### Task details
What lines in the records below hold the string "normal"? Please show them.

### Supplied data

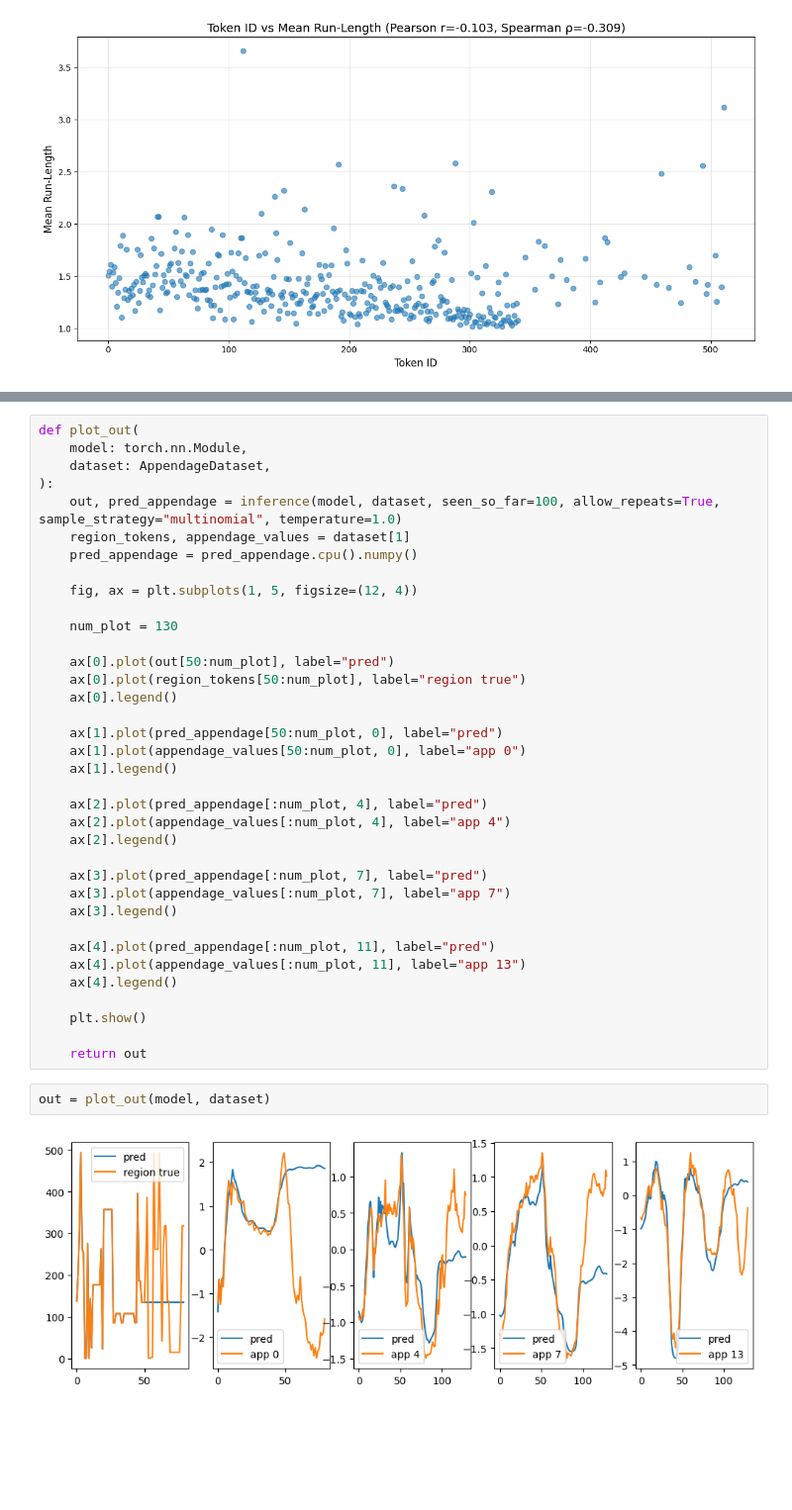
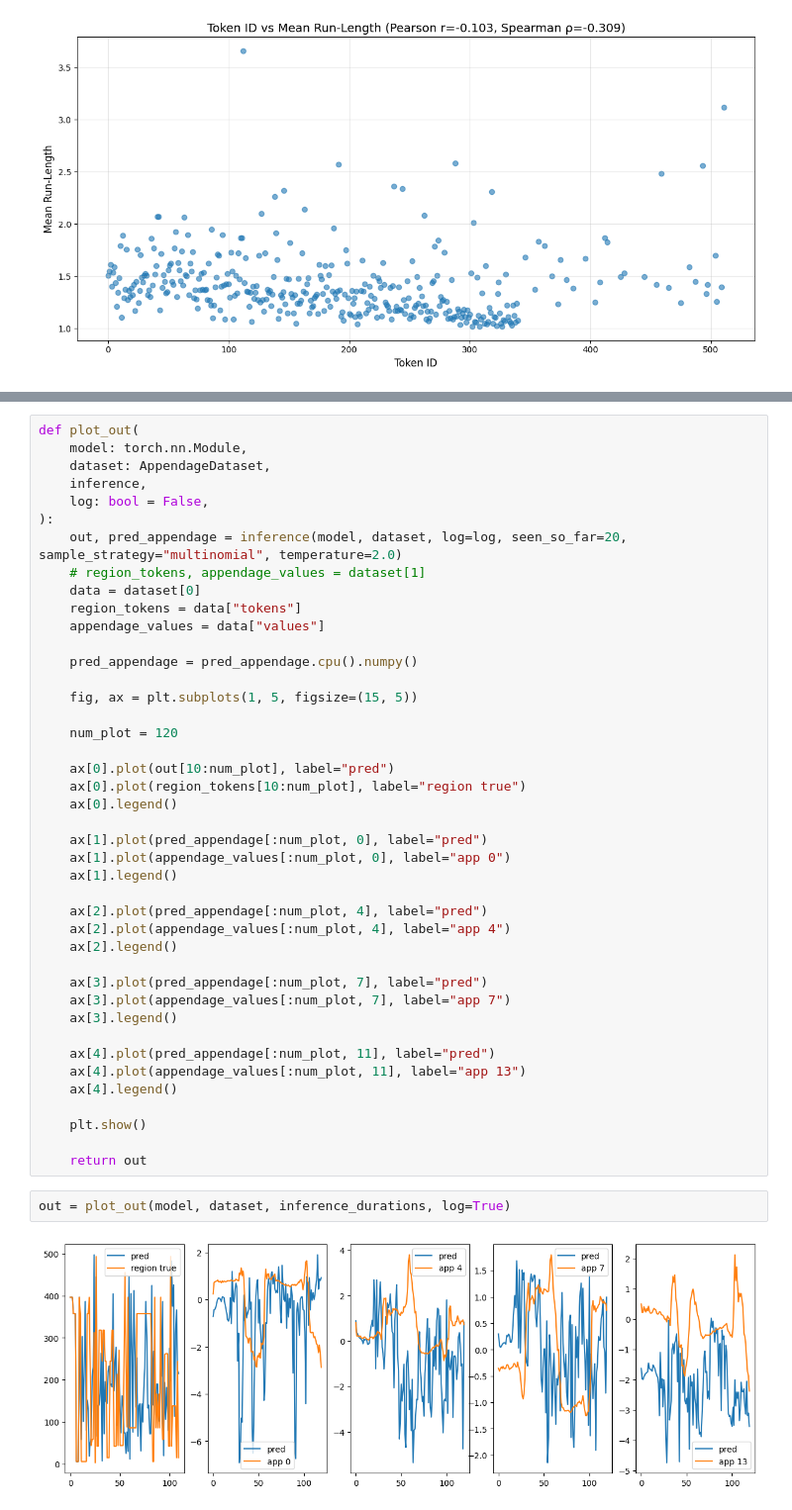
Before and after one commit to ojasprabhune/eeg, a Jupyter notebook: notebooks/data_debug.ipynb, the cells around one changed output, grey strips where cells are left out. Shown at 99% size. Cells and saved outputs as stored; diff of their text form; blank space fills up the shorter version.

```diff
--- a/notebooks/data_debug.ipynb
+++ b/notebooks/data_debug.ipynb
@@ -397,21 +460,27 @@ def inference(
 def plot_out(
     model: torch.nn.Module,
     dataset: AppendageDataset,
+    inference,
+    log: bool = False,
 ):
-    out, pred_appendage = inference(model, dataset, seen_so_far=100, allow_repeats=True, sample_strategy="multinomial", temperature=1.0)
-    region_tokens, appendage_values = dataset[1]
+    out, pred_appendage = inference(model, dataset, log=log, seen_so_far=20, sample_strategy="multinomial", temperature=2.0)
+    # region_tokens, appendage_values = dataset[1]
+    data = dataset[0]
+    region_tokens = data["tokens"]
+    appendage_values = data["values"]
+
     pred_appendage = pred_appendage.cpu().numpy()
 
-    fig, ax = plt.subplots(1, 5, figsize=(12, 4))
+    fig, ax = plt.subplots(1, 5, figsize=(15, 5))
 
-    num_plot = 130
+    num_plot = 120
 
-    ax[0].plot(out[50:num_plot], label="pred")
-    ax[0].plot(region_tokens[50:num_plot], label="region true")
+    ax[0].plot(out[10:num_plot], label="pred")
+    ax[0].plot(region_tokens[10:num_plot], label="region true")
     ax[0].legend()
 
-    ax[1].plot(pred_appendage[50:num_plot, 0], label="pred")
-    ax[1].plot(appendage_values[50:num_plot, 0], label="app 0")
+    ax[1].plot(pred_appendage[:num_plot, 0], label="pred")
+    ax[1].plot(appendage_values[:num_plot, 0], label="app 0")
     ax[1].legend()
 
     ax[2].plot(pred_appendage[:num_plot, 4], label="pred")
@@ -430,6 +499,6 @@ def plot_out(
 
     return out
 # %%
-out = plot_out(model, dataset)
+out = plot_out(model, dataset, inference_durations, log=True)
 # %% [output]
-[figure, old version]
+[figure, new version]
```
Also changed, not shown: parts of 4 cells of this notebook, 5 other files.
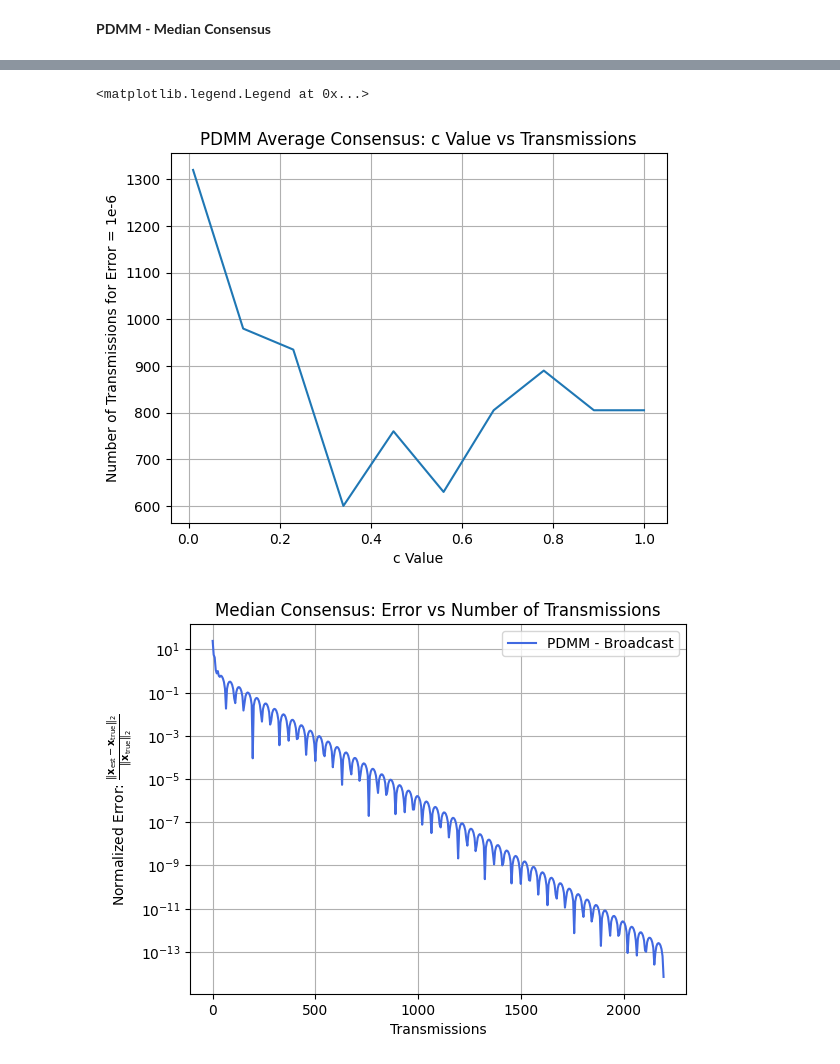
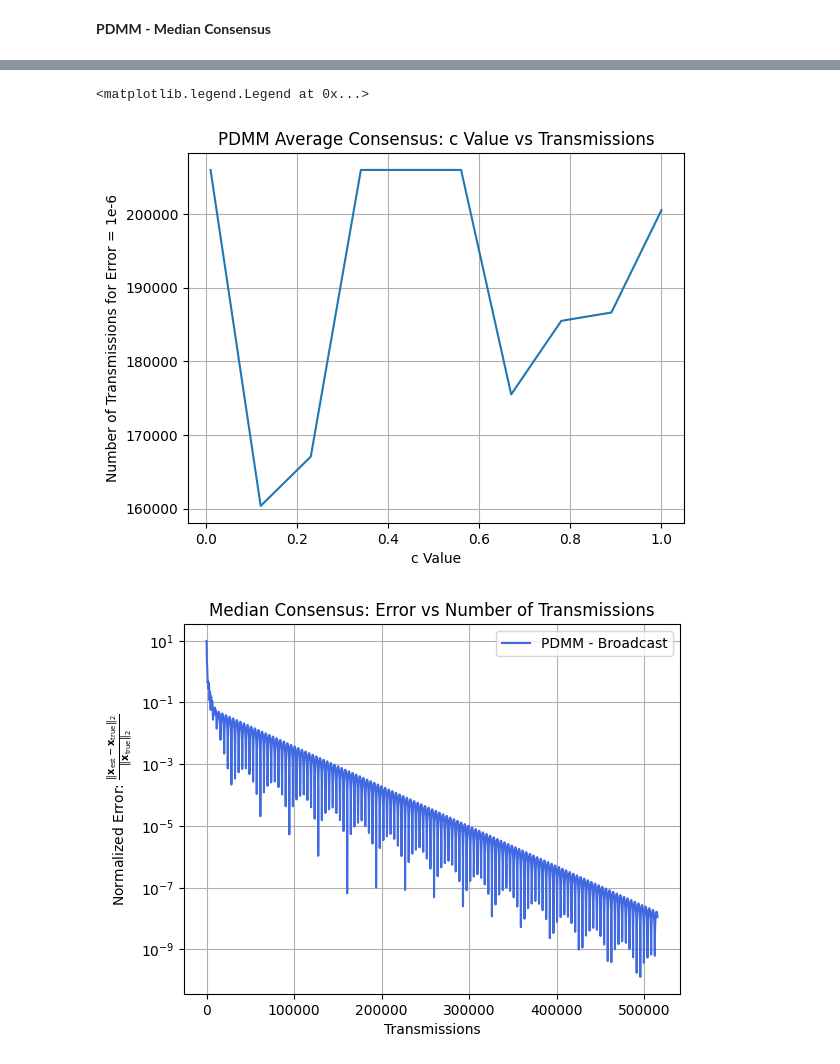
Before and after one commit to josephine-king/EE4540_Project, a Jupyter notebook: distributed_project.ipynb, the cells around one changed output, grey strips where cells are left out. Cells and saved outputs as stored; diff of their text form; code cells hidden in the pictures.

```diff
--- a/distributed_project.ipynb
+++ b/distributed_project.ipynb
@@ -13,7 +13,7 @@ FIELD_RANGE = np.array([[0, FIELD_SIZE], [0, FIELD_SIZE]])
 # True measurement function
 field_function = get_field_function()
 
-COMM_RANGE = 81
+COMM_RANGE = 30
 NUM_SENSORS = calculate_num_sensors(COMM_RANGE, FIELD_SIZE, 2)
 print("Selected number of sensors:", NUM_SENSORS)
 # %% [output]
@@ -270,8 +270,6 @@ plt.legend()
 # %% [markdown]
 **PDMM - Median Consensus**
 # %%
-sensor_measurements = np.random.normal(0, 1, sensor_measurements.shape)
-print(np.mean(sensor_measurements))
 def pdmm_median(adjacency_matrix, sensor_measurements, c, broadcast = False, num_iter = 5000, err=1e-14):
 
     n = adjacency_matrix.shape[0]
@@ -286,7 +284,7 @@ def pdmm_median(adjacency_matrix, sensor_measurements, c, broadcast = False, num
         for j in range(n):
             if adjacency_matrix[i, j] > 0:
                 # TODO: not sure how to initialize z
-                z[(i, j)] = np.random.normal(np.mean(sensor_measurements), 1e-2)
+                z[(i, j)] = np.random.normal(0, 1e-2)
 
     iter = 0
     transmission = 0
@@ -334,7 +332,6 @@ def pdmm_median(adjacency_matrix, sensor_measurements, c, broadcast = False, num
 
         iter += 1
 
-    print(iter)
     return error_vals, transmissions, x
 
 c_vals = np.linspace(0.01, 1, 10)
@@ -344,7 +341,6 @@ for c in c_vals:
     num_transmissions.append(transmissions[-1])
 best_c = c_vals[np.argmin(num_transmissions)]
 print("Best c value is:", np.round(best_c, 2))
-best_c = 1
 
 fig = plt.figure()
 plt.plot(c_vals, num_transmissions, label='Number of Transmissions')
@@ -393,3 +388,3 @@ Median node indices: [0]
 <matplotlib.legend.Legend at 0x...>
-[figure, old version]
+[figure, new version]
-[figure, old version]
+[figure, new version]
```
Also changed, not shown: parts of 6 cells of this notebook.
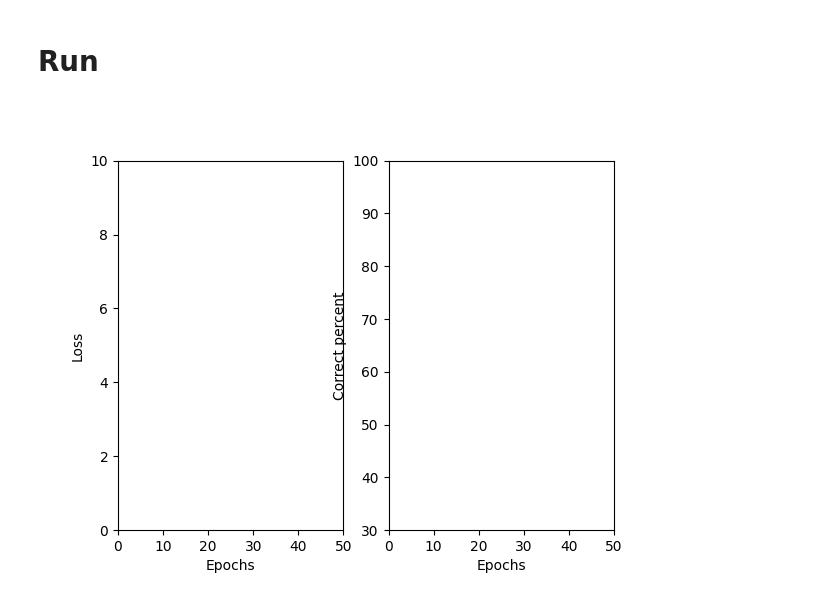
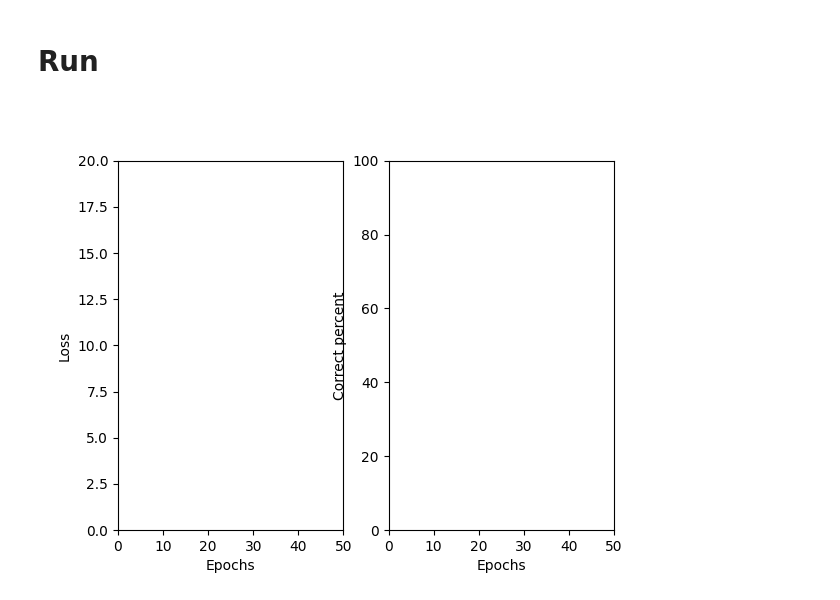
Before and after one commit to sal64d/dnn-scratch, a Jupyter notebook: basic-net/network-01.ipynb, the cells around one changed output. Drawn from its saved outputs; the diff is of its cells as text; code cells hidden in the pictures.

```diff
--- a/basic-net/network-01.ipynb
+++ b/basic-net/network-01.ipynb
@@ -145,18 +145,18 @@ def pltsin(ax, x, y, colors=['b']):
 # %%
 fig, (ax1,ax2) = plt.subplots(1,2)
 ax1.set_xlabel('Epochs')
 ax1.set_ylabel('Loss')
 ax1.set_xlim(0,50)
-ax1.set_ylim(0,10)
+ax1.set_ylim(0,20)
 
 ax2.set_xlabel('Epochs')
 ax2.set_ylabel('Correct percent')
 ax2.set_xlim(0,50)
-ax2.set_ylim(30,100)
+ax2.set_ylim(0,100)
 
 plt.show()
 # %% [output]
-[figure, old version]
+[figure, new version]
 # %%
 net = Network([784, 30, 10])
 net.SGD(training_set, 30, 10, .05, validation_set = validation_set, lossAxis=ax1, percentAxis=ax2)
```
Also changed, not shown: parts of 3 cells of this notebook, 2 other files.
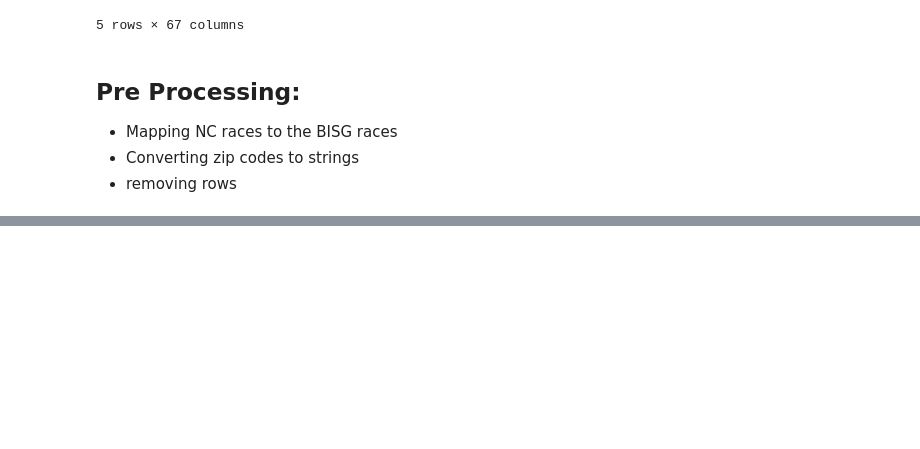
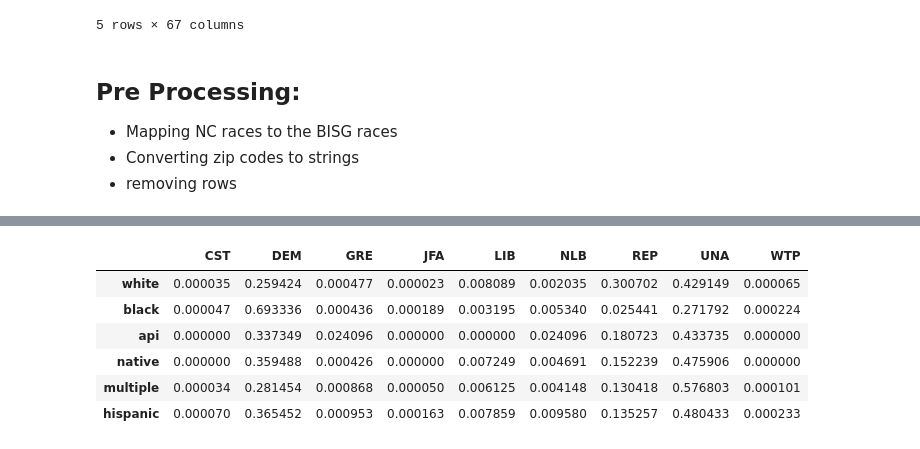
Before and after one commit to saminourji/BISGproject, a Jupyter notebook: src/BISG_North_Carolina_Voter_Registration_Analysis.ipynb, the cells around one changed output, grey strips where cells are left out. Saved outputs shown, nothing was run; the diff lists cells and outputs as text; code cells hidden in the pictures; blank space fills up the shorter version.

```diff
--- a/src/BISG_North_Carolina_Voter_Registration_Analysis.ipynb
+++ b/src/BISG_North_Carolina_Voter_Registration_Analysis.ipynb
@@ -156,6 +126,0 @@ pd.merge(voter_data, sg_results[bisg_race], left_index = True, right_index=True)
-# %%
-race_party_dist = {}
-
-for race in bisg_race:
-    race_dist = np.zeros(6)
-    count = len(voter_data[voter_data["bisg_race"] == race])
@@ -171,0 +143,25 @@ for race in bisg_race:
+# %%
+# Number of members of each race group
+race_count = {}
+for race in bisg_race:
+    race_count[race] = len(merged_voter_data[merged_voter_data["bisg_race"] == race])
+
+
+# Computes the true racial composition of each party
+actual_party_racial_comp = {}
+for party in voter_parties:
+    race_dist = np.zeros(6)
+    for i, race in enumerate(bisg_race):
+        race_dist[i] = len(merged_voter_data.loc[(merged_voter_data["party_cd"] == party) & (merged_voter_data["bisg_race"] == race)])/ race_count[race]
+    actual_party_racial_comp[party] = race_dist
+
+actual_racial_comp = pd.DataFrame(actual_party_racial_comp, index=bisg_race)
+actual_racial_comp
+# %% [output]
+|  | CST | DEM | GRE | JFA | LIB | NLB | REP | UNA | WTP |
+| white | 0.000035 | 0.259424 | 0.000477 | 0.000023 | 0.008089 | 0.002035 | 0.300702 | 0.429149 | 0.000065 |
+| black | 0.000047 | 0.693336 | 0.000436 | 0.000189 | 0.003195 | 0.005340 | 0.025441 | 0.271792 | 0.000224 |
+| api | 0.000000 | 0.337349 | 0.024096 | 0.000000 | 0.000000 | 0.024096 | 0.180723 | 0.433735 | 0.000000 |
+| native | 0.000000 | 0.359488 | 0.000426 | 0.000000 | 0.007249 | 0.004691 | 0.152239 | 0.475906 | 0.000000 |
+| multiple | 0.000034 | 0.281454 | 0.000868 | 0.000050 | 0.006125 | 0.004148 | 0.130418 | 0.576803 | 0.000101 |
+| hispanic | 0.000070 | 0.365452 | 0.000953 | 0.000163 | 0.007859 | 0.009580 | 0.135257 | 0.480433 | 0.000233 |
```
Also changed, not shown: parts of 14 cells of this notebook, 3 other files.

### Task result
-sensor_measurements = np.random.normal(0, 1, sensor_measurements.shape)
-                z[(i, j)] = np.random.normal(np.mean(sensor_measurements), 1e-2)
+                z[(i, j)] = np.random.normal(0, 1e-2)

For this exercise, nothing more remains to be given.